The UN sounds the alarm on “extrajudicial killings” in Afghanistan
A senior UN human rights official sounded the alarm on Tuesday over “credible allegations” of extrajudicial killings in Afghanistan since the Taliban takeover earlier this year.
“Between August and November, we received credible allegations of over 100 killings of former Afghan national security forces and others associated with the former government, at least 72 of which are attributed to the Taliban,” Nada said. Al-Nashif of the UN. Deputy High Commissioner for Human Rights.
This was after the Taliban declared a general amnesty in Afghanistan after taking control of the capital Kabul on August 15.
The statement comes days after New York-based Human Rights Watch said Taliban forces have carried out revenge attacks since taking control of the war-torn country.

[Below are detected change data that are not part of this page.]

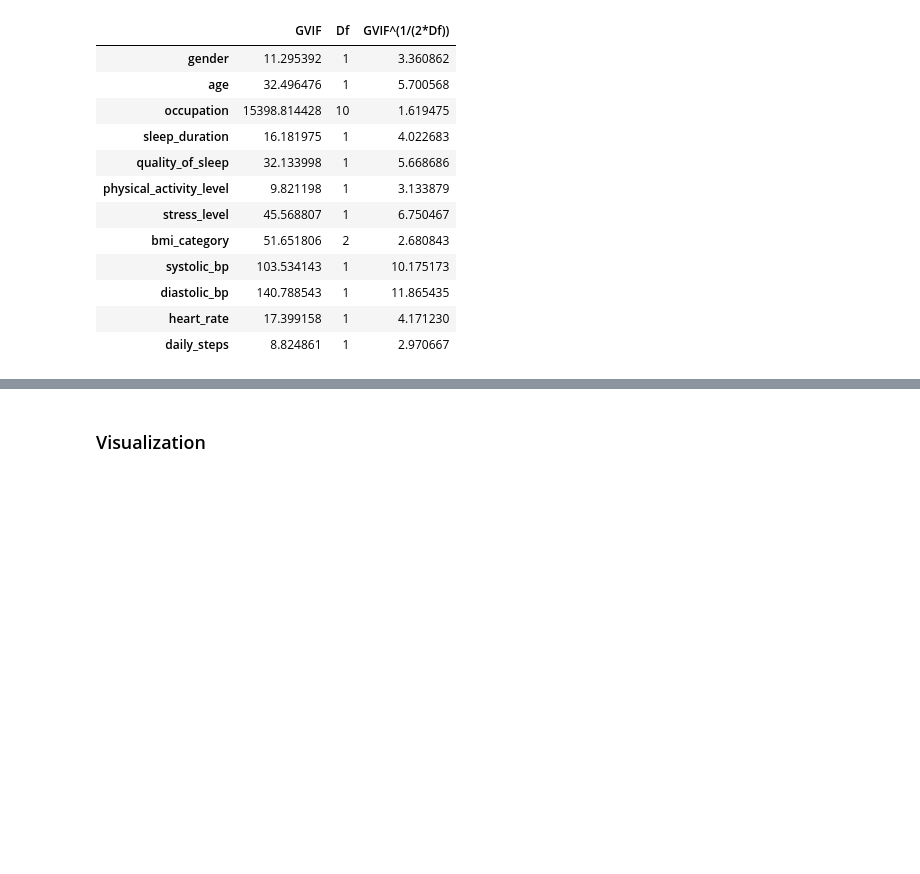
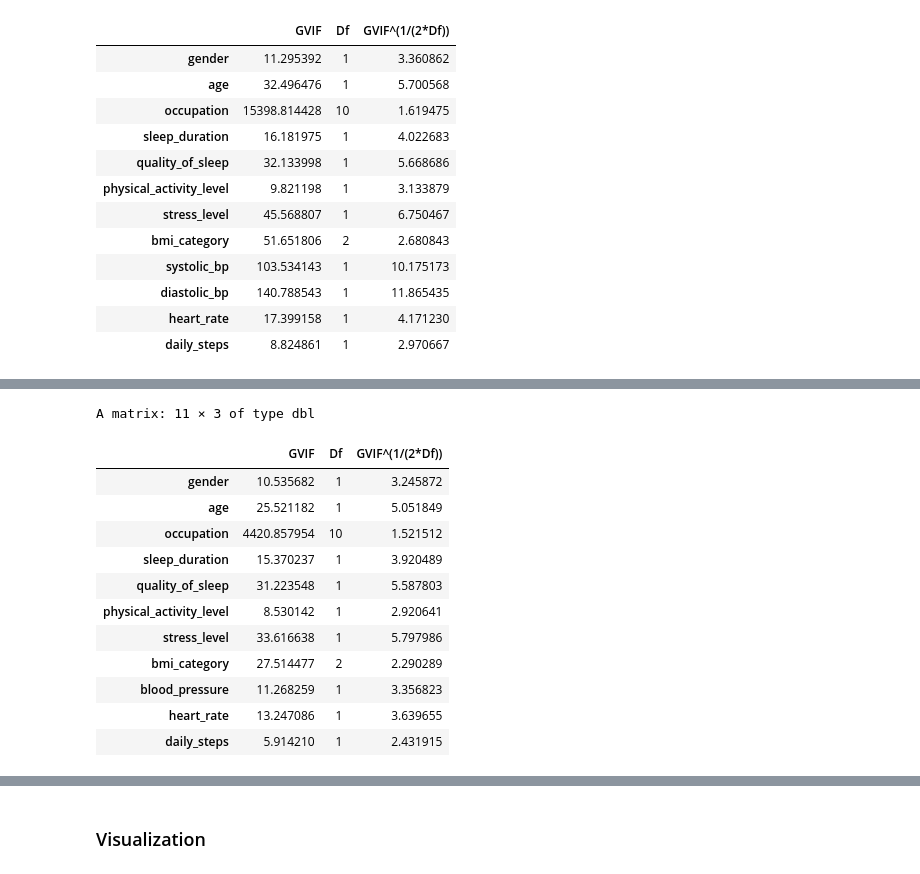
Before and after one commit to yma24ma/sleepDisorder_lassoClassification, a Jupyter notebook: planning_stage.ipynb, the cells around one changed output, grey strips where cells are left out. Saved outputs shown, nothing was run; the diff lists cells and outputs as text; code cells hidden in the pictures; blank space fills up the shorter version.

```diff
--- a/planning_stage.ipynb
+++ b/planning_stage.ipynb
@@ -208,0 +213,3 @@ A matrix: 12 × 3 of type dbl
+# %%
+logistic_model_clean <- glm(sleep_disorder ~ ., data = sleep_data_clean, family = binomial)
+logistic_model_clean
@@ -209 +236,17 @@ A matrix: 12 × 3 of type dbl
+# %%
+vif(logistic_model_clean)
+# %% [output]
+A matrix: 11 × 3 of type dbl
+|  | GVIF | Df | GVIF^(1/(2*Df)) |
+| gender | 10.535682 | 1 | 3.245872 |
+| age | 25.521182 | 1 | 5.051849 |
+| occupation | 4420.857954 | 10 | 1.521512 |
+| sleep_duration | 15.370237 | 1 | 3.920489 |
+| quality_of_sleep | 31.223548 | 1 | 5.587803 |
+| physical_activity_level | 8.530142 | 1 | 2.920641 |
+| stress_level | 33.616638 | 1 | 5.797986 |
+| bmi_category | 27.514477 | 2 | 2.290289 |
+| blood_pressure | 11.268259 | 1 | 3.356823 |
+| heart_rate | 13.247086 | 1 | 3.639655 |
+| daily_steps | 5.914210 | 1 | 2.431915 |
 # %% [markdown]
```
Also changed, not shown: parts of 11 cells of this notebook.
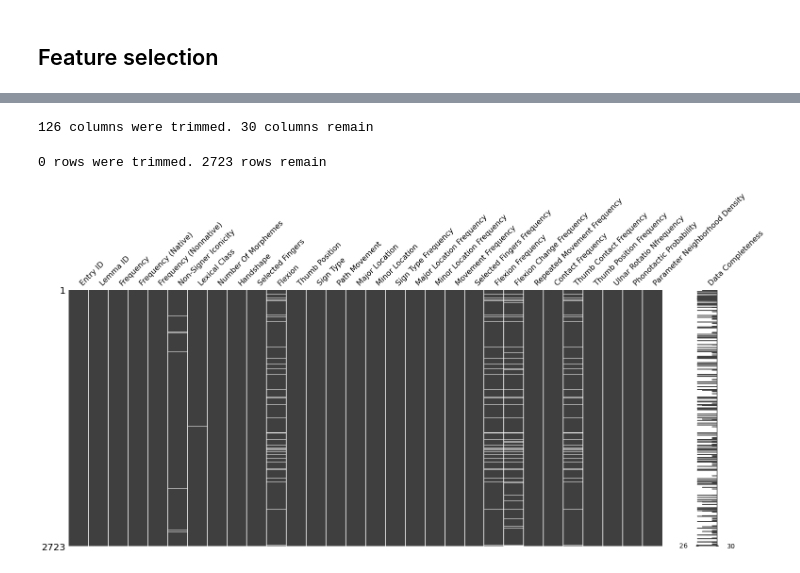
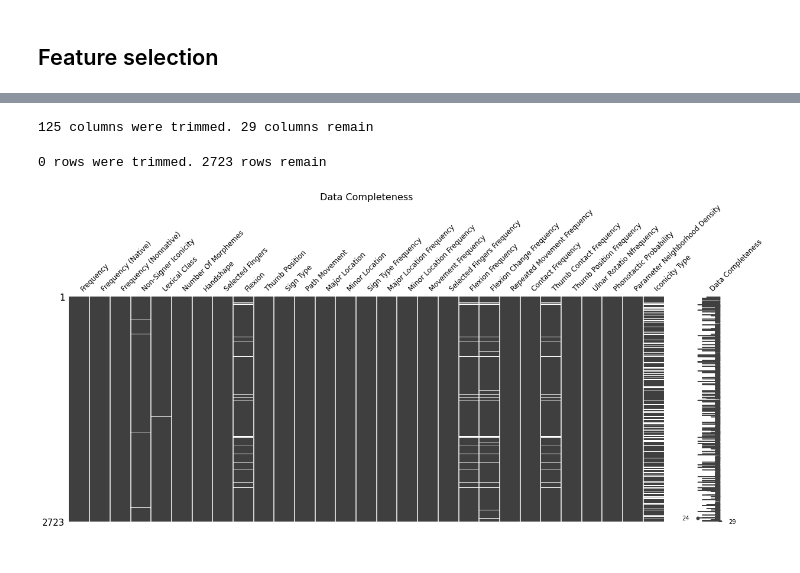
Before and after one commit to KyleRoss-rice/SignIconicityPredictor, a Jupyter notebook: tools/Dataset_preprocessing.ipynb, the cells around one changed output, grey strips where cells are left out. Drawn from its saved outputs; the diff is of its cells as text; code cells hidden in the pictures.

```diff
--- a/tools/Dataset_preprocessing.ipynb
+++ b/tools/Dataset_preprocessing.ipynb
@@ -37,16 +59,0 @@ working_data = source_data.copy()
-# %%
-selected_fingers = source_data['Selected Fingers']
-
-fingers = ['t', 'i', 'm', 'im', 'r', 'ir', 'mr', 'imr', 'p', 'ip', 'mp', 'imp', 'rp', 'irp', 'mrp', 'imrp']
-labels = np.arange(0, 17)
-mapping = dict(zip(fingers, labels))
-new_values = [mapping[i] for i in selected_fingers]
-
-working_data['Selected Fingers'] = new_values
-
-plt.figure(figsize=(10,5))
-plt.title('Selected Fingers Density')
-plt.xticks(labels, fingers)
-plt.xlabel('Selected Fingers')
-plt.ylabel('Density')
-plt.hist(new_values, bins=labels - 0.5, density=True);
@@ -66,10 +68,11 @@ n_columns = len(source_data.columns)
 # %%
-features_to_trim = ['Batch', 'List', 'Item', 'Sign Onset (ms)', 'Sign Offset (ms)',
+features_to_trim = ['Entry ID', 'Lemma ID',
+                    'Batch', 'List', 'Item', 'Sign Onset (ms)', 'Sign Offset (ms)',
                     'Duration (ms)', 'Video Length (ms)', 'In CDI', 'English Word Frequency',
-                    'Frequency SD', 'Frequency N', 'Frequency Z',
-                    'Frequency SD (Nonnative)', 'Frequency N (Nonnative)', 'Frequency Z (Nonnative)',
-                    'Frequency Sd (Native)', 'Frequency N (Native)', 'Frequency Z (Native)',
-                    'Non-Signer Iconicity SD', 'Non-Signer Iconicity Z', 'Non-Signer Iconicity N']
+                    'Frequency SD', 'Frequency N', 'Frequency Z', #Keep the Frequency mean
+                    'Frequency SD (Nonnative)', 'Frequency N (Nonnative)', 'Frequency Z (Nonnative)', #Keep the Frequency (Nonnative) mean
+                    'Frequency Sd (Native)', 'Frequency N (Native)', 'Frequency Z (Native)', #Keep the Frequentcy (Native) mean
+                    'Non-Signer Iconicity SD', 'Non-Signer Iconicity Z', 'Non-Signer Iconicity N'] #Keep the Non-Signer Iconicity mean
 
 working_data.drop(features_to_trim, 1, inplace=True)
 n_trimmed = len(features_to_trim)
@@ -85,19 +93,31 @@ Original dataset contains 177 columns
 # %%
-working_data = working_data.dropna(1, thresh=n_rows * .8)
+#Save iconicity type feature
+is_iconicity_type_dropped = False
+iconicity_type_data = working_data['Iconicity Type'].values
+
+#Drop features
+working_data.dropna(1, thresh=n_rows * .8, inplace=True)
+
+#Append back iconicity type, if required
+if ('Iconicity Type' not in working_data.columns):
+  is_iconicity_type_dropped = True
+  working_data['Iconicity Type'] = iconicity_type_data
 
 n_trimmed = n_columns - len(working_data.columns)
 n_columns -= n_trimmed
 print(f'{n_trimmed} columns were trimmed. {n_columns} columns remain')
 # %% [output]
-126 columns were trimmed. 30 columns remain
+125 columns were trimmed. 29 columns remain
 # %%
-working_data = working_data.dropna(0, thresh=n_columns * .8)
+#Drop entries
+working_data.dropna(0, thresh=n_columns * .8, inplace=True)
 
 n_trimmed = n_rows - len(working_data)
 print(f'{n_trimmed} rows were trimmed. {n_rows - n_trimmed} rows remain')
 # %% [output]
 0 rows were trimmed. 2723 rows remain
 # %%
-msno.matrix(working_data, labels=True);
+msno.matrix(working_data, labels=True, figsize=(20, 7), fontsize=12)
+plt.title('Data Completeness', fontsize=16);
 # %% [output]
-[figure, old version]
+[figure, new version]
```
Also changed, not shown: parts of 35 cells of this notebook.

Responding to the report, Abdul Qahar Balkhi, a spokesman for the Taliban administration, said they were “fully determined” to implement the amnesty. According to him, the incidents will be investigated and officials violating the order will be “prosecuted and punished”.

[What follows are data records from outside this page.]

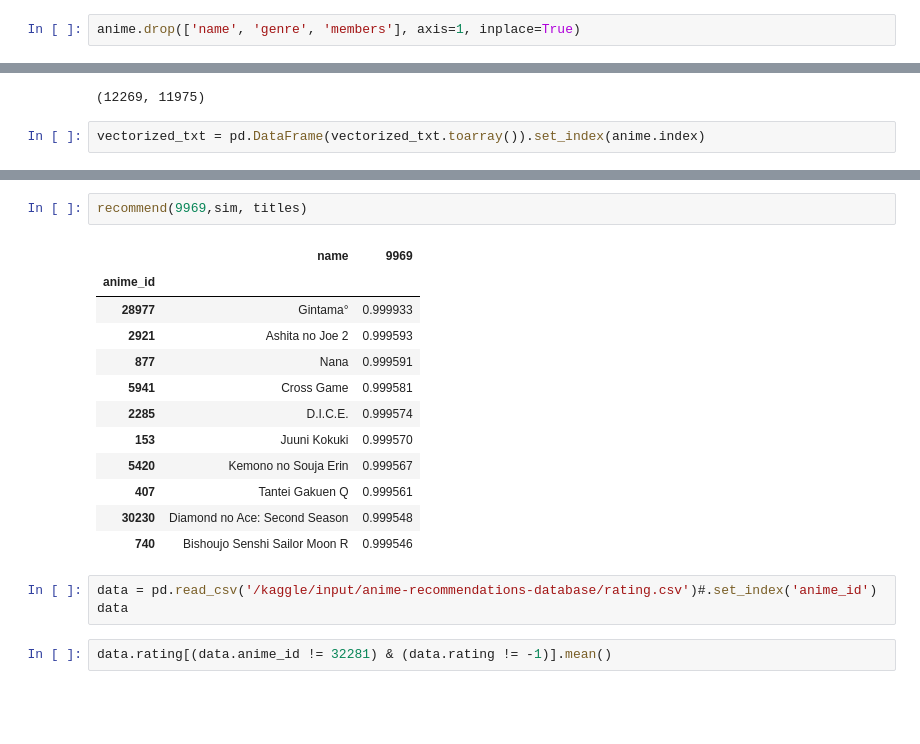
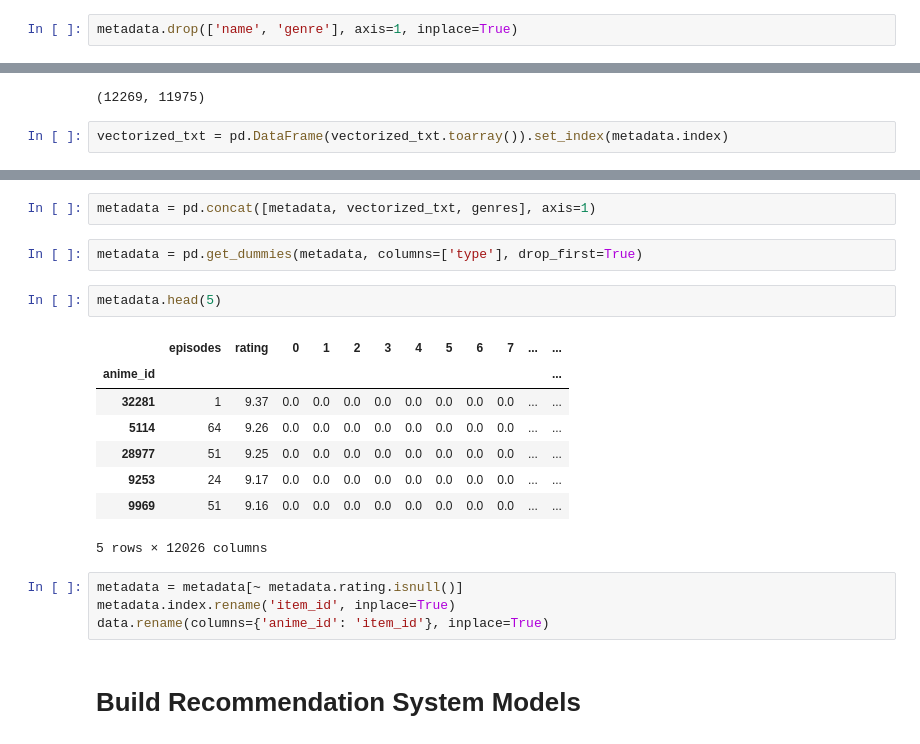
Before and after one commit to mohamed-malk/Anime-Recommendations-System, a Jupyter notebook: anime-recommendations-system.ipynb, the cells around one changed output, grey strips where cells are left out. Cells and saved outputs as stored; diff of their text form; blank space fills up the shorter version.

```diff
--- a/anime-recommendations-system.ipynb
+++ b/anime-recommendations-system.ipynb
@@ -364,7 +480,7 @@ anime_id
 9969                        Gintama&#039;
 Name: name, dtype: object
 # %%
-anime.drop(['name', 'genre', 'members'], axis=1, inplace=True)
+metadata.drop(['name', 'genre'], axis=1, inplace=True)
 # %%
 # handle name
 tf = TfidfVectorizer(stop_words='english')
@@ -374,7 +490,7 @@ vectorized_txt.shape
 # %% [output]
 (12269, 11975)
 # %%
-vectorized_txt = pd.DataFrame(vectorized_txt.toarray()).set_index(anime.index)
+vectorized_txt = pd.DataFrame(vectorized_txt.toarray()).set_index(metadata.index)
 # %%
 vectorized_txt.head(5)
 # %% [output]
@@ -437,20 +505,21 @@ titles.loc[9969]
-# %%
-recommend(9969,sim, titles)
-# %% [output]
-|  | name | 9969 |
-| anime_id |  |  |
-| 28977 | Gintama° | 0.999933 |
-| 2921 | Ashita no Joe 2 | 0.999593 |
-| 877 | Nana | 0.999591 |
-| 5941 | Cross Game | 0.999581 |
-| 2285 | D.I.C.E. | 0.999574 |
-| 153 | Juuni Kokuki | 0.999570 |
-| 5420 | Kemono no Souja Erin | 0.999567 |
-| 407 | Tantei Gakuen Q | 0.999561 |
-| 30230 | Diamond no Ace: Second Season | 0.999548 |
-| 740 | Bishoujo Senshi Sailor Moon R | 0.999546 |
-# %%
-data = pd.read_csv('/kaggle/input/anime-recommendations-database/rating.csv')#.set_index('anime_id')
-data
-# %%
-data.rating[(data.anime_id != 32281) & (data.rating != -1)].mean()
+# %%
+metadata = pd.concat([metadata, vectorized_txt, genres], axis=1)
+# %%
+metadata = pd.get_dummies(metadata, columns=['type'], drop_first=True)
+# %%
+metadata.head(5)
+# %% [output]
+|  | episodes | rating | 0 | 1 | 2 | 3 | 4 | 5 | 6 | 7 | ... | ... |
+| anime_id |  |  |  |  |  |  |  |  |  |  |  | ... |
+| 32281 | 1 | 9.37 | 0.0 | 0.0 | 0.0 | 0.0 | 0.0 | 0.0 | 0.0 | 0.0 | ... | ... |
+| 5114 | 64 | 9.26 | 0.0 | 0.0 | 0.0 | 0.0 | 0.0 | 0.0 | 0.0 | 0.0 | ... | ... |
+| 28977 | 51 | 9.25 | 0.0 | 0.0 | 0.0 | 0.0 | 0.0 | 0.0 | 0.0 | 0.0 | ... | ... |
+| 9253 | 24 | 9.17 | 0.0 | 0.0 | 0.0 | 0.0 | 0.0 | 0.0 | 0.0 | 0.0 | ... | ... |
+| 9969 | 51 | 9.16 | 0.0 | 0.0 | 0.0 | 0.0 | 0.0 | 0.0 | 0.0 | 0.0 | ... | ... |
+5 rows × 12026 columns
+# %%
+metadata = metadata[~ metadata.rating.isnull()]
+metadata.index.rename('item_id', inplace=True)
+data.rename(columns={'anime_id': 'item_id'}, inplace=True)
+# %% [markdown]
+# Build Recommendation System Models
```
Also changed, not shown: parts of 80 cells of this notebook.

Al-Nashif also briefed the UN rights office on the humanitarian situation in Afghanistan, claiming that “economic life is largely paralyzed with the collapse of the banking system and a severe liquidity crisis.”
She said the Taliban takeover “has brought a difficult end to the fighting against government forces in the country, but the current situation leaves the population with little human rights protection.”
Women and girls face great uncertainty about the rights to education, livelihoods and participation, she added.
The UN official said the decree on women’s rights issued by the interim government on December 3 “represents an important signal but leaves many questions unanswered.”
“For example, it does not specify a minimum age for marriage, nor does it refer to the broader rights of women and girls to education, work, freedom of movement or to participate in public life. .
The Taliban have banned forced marriage in Afghanistan, saying women should not be considered “property” and must consent to marriage.